Posted by Aditya
Ad guru Piyush Pandey passionately says “Think Indian”, while developing a communication strategy for a local, mass product. Therefore, examples like Fevicol (people stuck onto a bus), Cadbury’s (the bus-stop chat), and the new Gujarat Tourism commercials create an instant connection with the audiences. So do songs with the Indian folk-based themes. “Observe and study habits well; and you will learn”, says he, which resulted in the creation of Indian Railways’ railgaadi TVC.
In the Diwali break, I was undertaking a train journey for over 24 hours to a village (with a population of 10,000 appx.) in Madhya Pradesh. And Mr. Pandey had indeed hit bulls eye. Never have I connected to my co-passengers in flights in years! Everyone seemed to lose his or her inhibitions after a while in the train bogey.
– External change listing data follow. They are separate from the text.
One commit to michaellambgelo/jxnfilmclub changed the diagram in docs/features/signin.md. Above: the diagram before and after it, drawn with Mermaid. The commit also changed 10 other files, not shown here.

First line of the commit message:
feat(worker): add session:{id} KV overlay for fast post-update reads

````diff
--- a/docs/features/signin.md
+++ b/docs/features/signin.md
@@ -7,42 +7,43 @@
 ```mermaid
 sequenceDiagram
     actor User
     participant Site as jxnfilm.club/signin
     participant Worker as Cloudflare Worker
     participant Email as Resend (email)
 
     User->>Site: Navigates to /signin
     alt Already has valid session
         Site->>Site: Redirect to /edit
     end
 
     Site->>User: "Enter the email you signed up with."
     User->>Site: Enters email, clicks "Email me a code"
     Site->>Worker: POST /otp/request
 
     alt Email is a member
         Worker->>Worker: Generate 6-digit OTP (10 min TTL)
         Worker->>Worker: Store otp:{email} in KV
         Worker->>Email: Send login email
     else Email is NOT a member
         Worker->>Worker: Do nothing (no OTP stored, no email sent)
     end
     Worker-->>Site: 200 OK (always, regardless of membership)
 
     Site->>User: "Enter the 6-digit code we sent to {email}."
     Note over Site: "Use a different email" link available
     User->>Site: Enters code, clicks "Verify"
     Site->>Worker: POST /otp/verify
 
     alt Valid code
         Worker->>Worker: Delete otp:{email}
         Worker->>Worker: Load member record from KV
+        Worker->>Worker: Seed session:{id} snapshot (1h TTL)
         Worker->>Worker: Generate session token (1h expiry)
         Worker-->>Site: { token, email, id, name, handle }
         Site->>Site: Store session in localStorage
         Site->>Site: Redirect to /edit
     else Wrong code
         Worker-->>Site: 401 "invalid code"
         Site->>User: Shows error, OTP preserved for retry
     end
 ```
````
My marketing mind started observing things upon reaching our destination – especially in the entertainment area. Expectations were immediately dashed when we realized that electricity is supplied only from 9am to 12 noon, and then again from 6pm to 9.15pm. On Saturdays, it seems that electricity is on a holiday – but does visit households from 9am to 10am.
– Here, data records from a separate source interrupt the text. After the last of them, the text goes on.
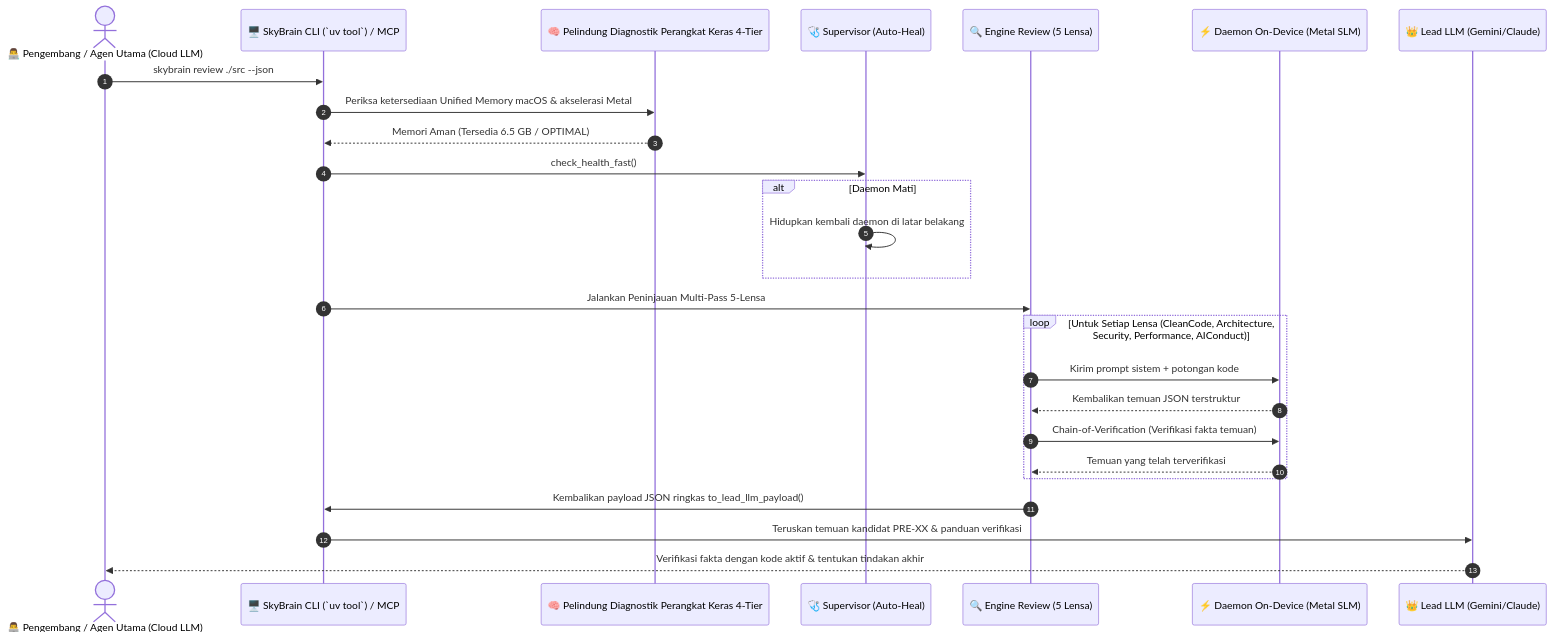
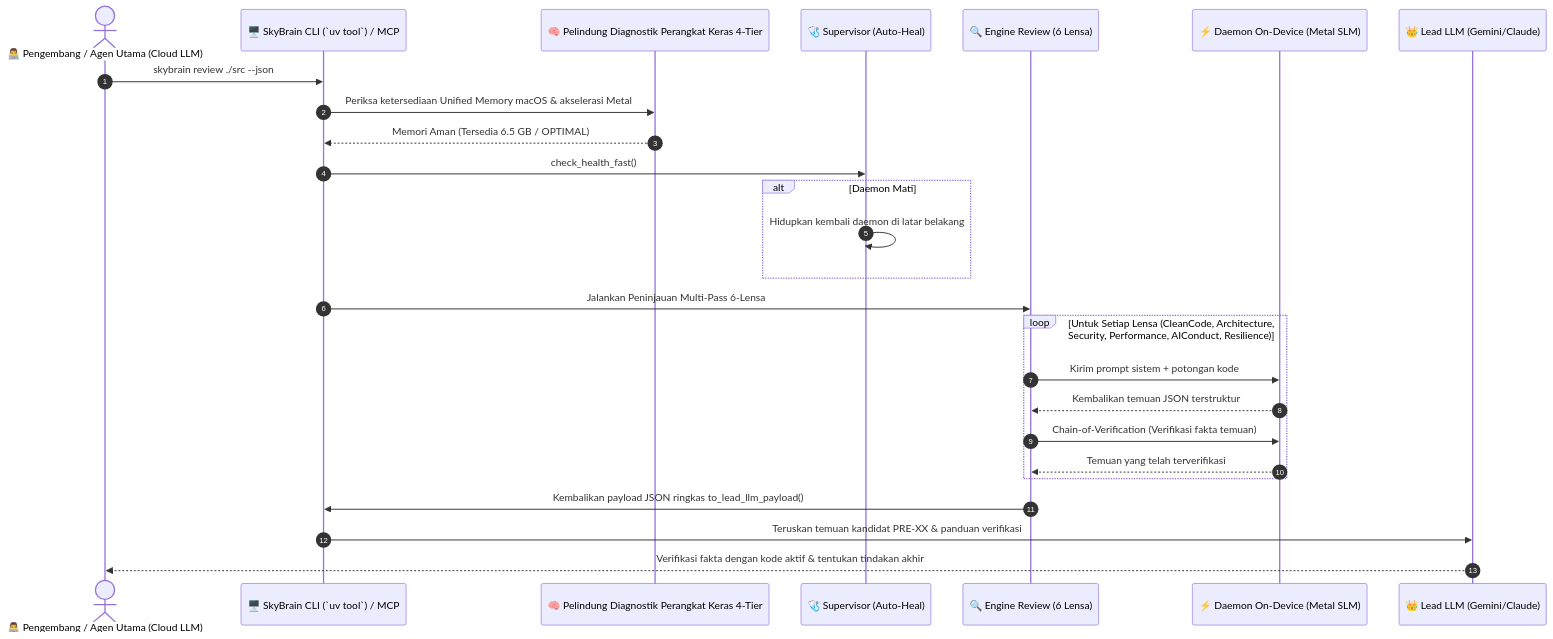
Before and after one commit to cobuild-ai/skybrain: the diagram in README.id.md, drawn with Mermaid. The commit also changed other lines of this file and 10 other files, not shown here.

Commit message:
feat(skybrain): release v0.3.0 with ResilienceLens, 6-lens review system, and contact unification (sanitized from 05306371)

````diff
--- a/README.id.md
+++ b/README.id.md
@@ -107,29 +109,29 @@
 ```mermaid
 sequenceDiagram
     autonumber
     actor Dev as 👨‍💻 Pengembang / Agen Utama (Cloud LLM)
     participant CLI as 🖥️ SkyBrain CLI (`uv tool`) / MCP
     participant Guard as 🧠 Pelindung Diagnostik Perangkat Keras 4-Tier
     participant Super as 🩺 Supervisor (Auto-Heal)
-    participant Engine as 🔍 Engine Review (5 Lensa)
+    participant Engine as 🔍 Engine Review (6 Lensa)
     participant Daemon as ⚡ Daemon On-Device (Metal SLM)
     participant Lead as 👑 Lead LLM (Gemini/Claude)
 
     Dev->>CLI: skybrain review ./src --json
     CLI->>Guard: Periksa ketersediaan Unified Memory macOS & akselerasi Metal
     Guard-->>CLI: Memori Aman (Tersedia 6.5 GB / OPTIMAL)
     CLI->>Super: check_health_fast()
     alt Daemon Mati
         Super->>Super: Hidupkan kembali daemon di latar belakang
     end
-    CLI->>Engine: Jalankan Peninjauan Multi-Pass 5-Lensa
-    loop Untuk Setiap Lensa (CleanCode, Architecture, Security, Performance, AIConduct)
+    CLI->>Engine: Jalankan Peninjauan Multi-Pass 6-Lensa
+    loop Untuk Setiap Lensa (CleanCode, Architecture, Security, Performance, AIConduct, Resilience)
         Engine->>Daemon: Kirim prompt sistem + potongan kode
         Daemon-->>Engine: Kembalikan temuan JSON terstruktur
         Engine->>Daemon: Chain-of-Verification (Verifikasi fakta temuan)
         Daemon-->>Engine: Temuan yang telah terverifikasi
     end
     Engine->>CLI: Kembalikan payload JSON ringkas to_lead_llm_payload()
     CLI->>Lead: Teruskan temuan kandidat PRE-XX & panduan verifikasi
     Lead-->>Dev: Verifikasi fakta dengan kode aktif & tentukan tindakan akhir
 ```
````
Most houses do have an inverter, but which only keeps a couple of fans and a tube-light running. And yes, also helps you to keep your mobile phone charged! But shockingly there are 2Mbps BSNL internet connections (that work faster than my house in Mumbai), DTH sets and the omnipresent All India Radio signals.
So how do people in the village keep themselves entertained? To be honest, music was never a priority on their list. Bollywood songs were playing on the handsets; but mostly it’s the All India Radio channels, and TV shows when electricity chachi hangs around. The daily labourers earn Rs. 100 to 150 per day (a respectable income!), but most of them are blowing away their hard earned income in another form of “entertainment” – desi liquor.
What about the music consumption habits? Those with internet connections, download songs occasionally from torrent sites like songs.pk. And this is done only when they come across something interesting they see on TV, or hear while travelling to nearby towns. Their occupations leave little time, energy and money to bother about which song is topping the charts these days.
We all would agree that life in a village is truly different from city life. But how many of us have experienced it? Village life does not mean not being busy. They’re much busier than us – slogging in the fields in the hot sun. In our big cities, we spend a lot of our time on the roads. And this is why we consume much more music. It occupies and diverts our mind by helping us stay less frustrated in the endless traffic, or even while talking our daily brisk walks.
People in villages connect to others in person. We do it too; but on Facebook. They breathe better, eat better and are less stressed (except when there is a drought or floods). But we experienced that too. Remember July 26?
Our needs are demanding on us. We need iPhones, Blackberries and such fancy stuff. They may want it too. But rural infrastructure, like roads and more hours of electricity, has to be in place first. And this “other” India doesn’t really care when a Commonwealth scam crops up or when a filmstar makes inane statements about terror attacks. They just want to keep moving on.
India is estimated to have 450 million cell-phone users. About 70% of India is still rural. And that’s where the big opportunity for the entertainment sector lies. 6% cell phone users have Internet access through a computer, compared to 65% who have access to mobile phones. Anyone with a brainwave can make it big here.
There is a lot being discussed at music conferences on how to go independent, and what to do with your music in the Internet & cell phone era. Those in the business of music, and musicians themselves, will get to learn a lot if they step into any village in the country; and stay put for atleast a week. Every visit will bring you back richer in experience, as we have such diverse cultures in different parts of our own country.
I am falling short of words to share my own. It feels humbling when you return to a life full of luxuries. The only way to know India is to “experience” its villages and small towns. While you and I in our busy urban lives don’t get to see this side of our country, its existence and conviction is undeniable.